"eslint-plugin-standard": "^2.0.1",
"eventsource-polyfill": "^0.9.6",
"express": "^4.14.1",
"extract-text-webpack-plugin": "^2.0.0",
"file-loader": "^0.11.1",
"friendly-errors-webpack-plugin": "^1.1.3",
"html-webpack-plugin": "^2.28.0",
"http-proxy-middleware": "^0.17.3",
"jest": "^20.0.4",
"jest-vue-preprocessor": "^1.0.1",
"opn": "^4.0.2",
"optimize-css-assets-webpack-plugin": "^1.3.0",
"ora": "^1.2.0",
"rimraf": "^2.6.0",
"semver": "^5.3.0",
"shelljs": "^0.7.6",
"url-loader": "^0.5.8",
"vue-loader": "^12.1.0",
"vue-style-loader": "^3.0.1",
"vue-template-compiler": "^2.3.3",
"webpack": "^2.6.1",
"webpack-bundle-analyzer": "^2.2.1",
"webpack-dev-middleware": "^1.10.0",
"webpack-hot-middleware": "^2.18.0",
"webpack-merge": "^4.1.0"
},
"engines": {
"node": ">= 4.0.0",
"npm": ">= 3.0.0"
},
"browserslist": [
"> 1%",
"last 2 versions",
"not ie <= 8"
],
"jest": {
"testRegex": "spec.js$",
"moduleFileExtensions": [
"js",
"vue"
],
"transform": {
"^.+\\.js$": "<rootDir>/node_modules/babel-jest",
".*\\.(vue)$": "<rootDir>/node_modules/jest-vue-preprocessor"
}
}
}

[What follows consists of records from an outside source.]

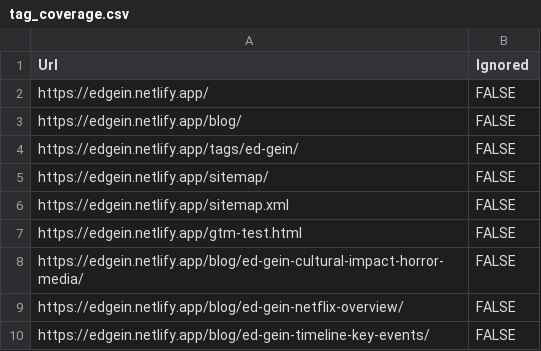
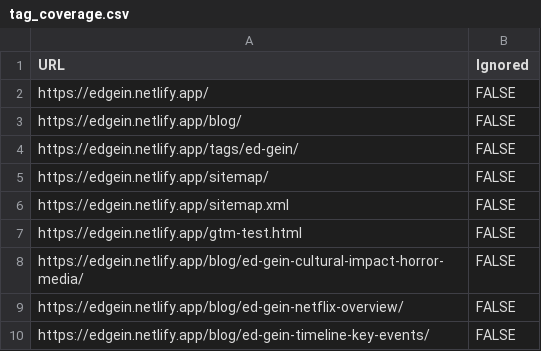
Before and after one commit to lkfry123/true-crime, a CSV file: tag-coverage/tag_coverage.csv, drawn as a sheet; the diff names each change by its address in the sheet, - before the commit and + after, or states it on an @@ line.

```diff
--- a/tag-coverage/tag_coverage.csv
+++ b/tag-coverage/tag_coverage.csv
-A1: Url
+A1: URL
```
Also changed, not shown: 1 other file.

I won’t include things like the Webpack config, because that’s all generated by Vue CLI. Note that we need to tell Jest what file extensions it should work with, including .vue, and we need to specify the appropriate transforms for different types of files. We use jest-vue-preprocessor for .vue files and babel-jest for .js files.

With that done, we can create a basic component. We’ll assume we’re writing a simple issue tracker here, and our first component will be at src/components/Issue.vue:

<template>
<div>
<h1>An Issue</h1>
</div>
</template>
<script>
export default {
data () {
return {}
}
}
</script>
<style scoped>
</style>

Next, we create a simple test for this component. Save this as __test__/components/issue.spec.js:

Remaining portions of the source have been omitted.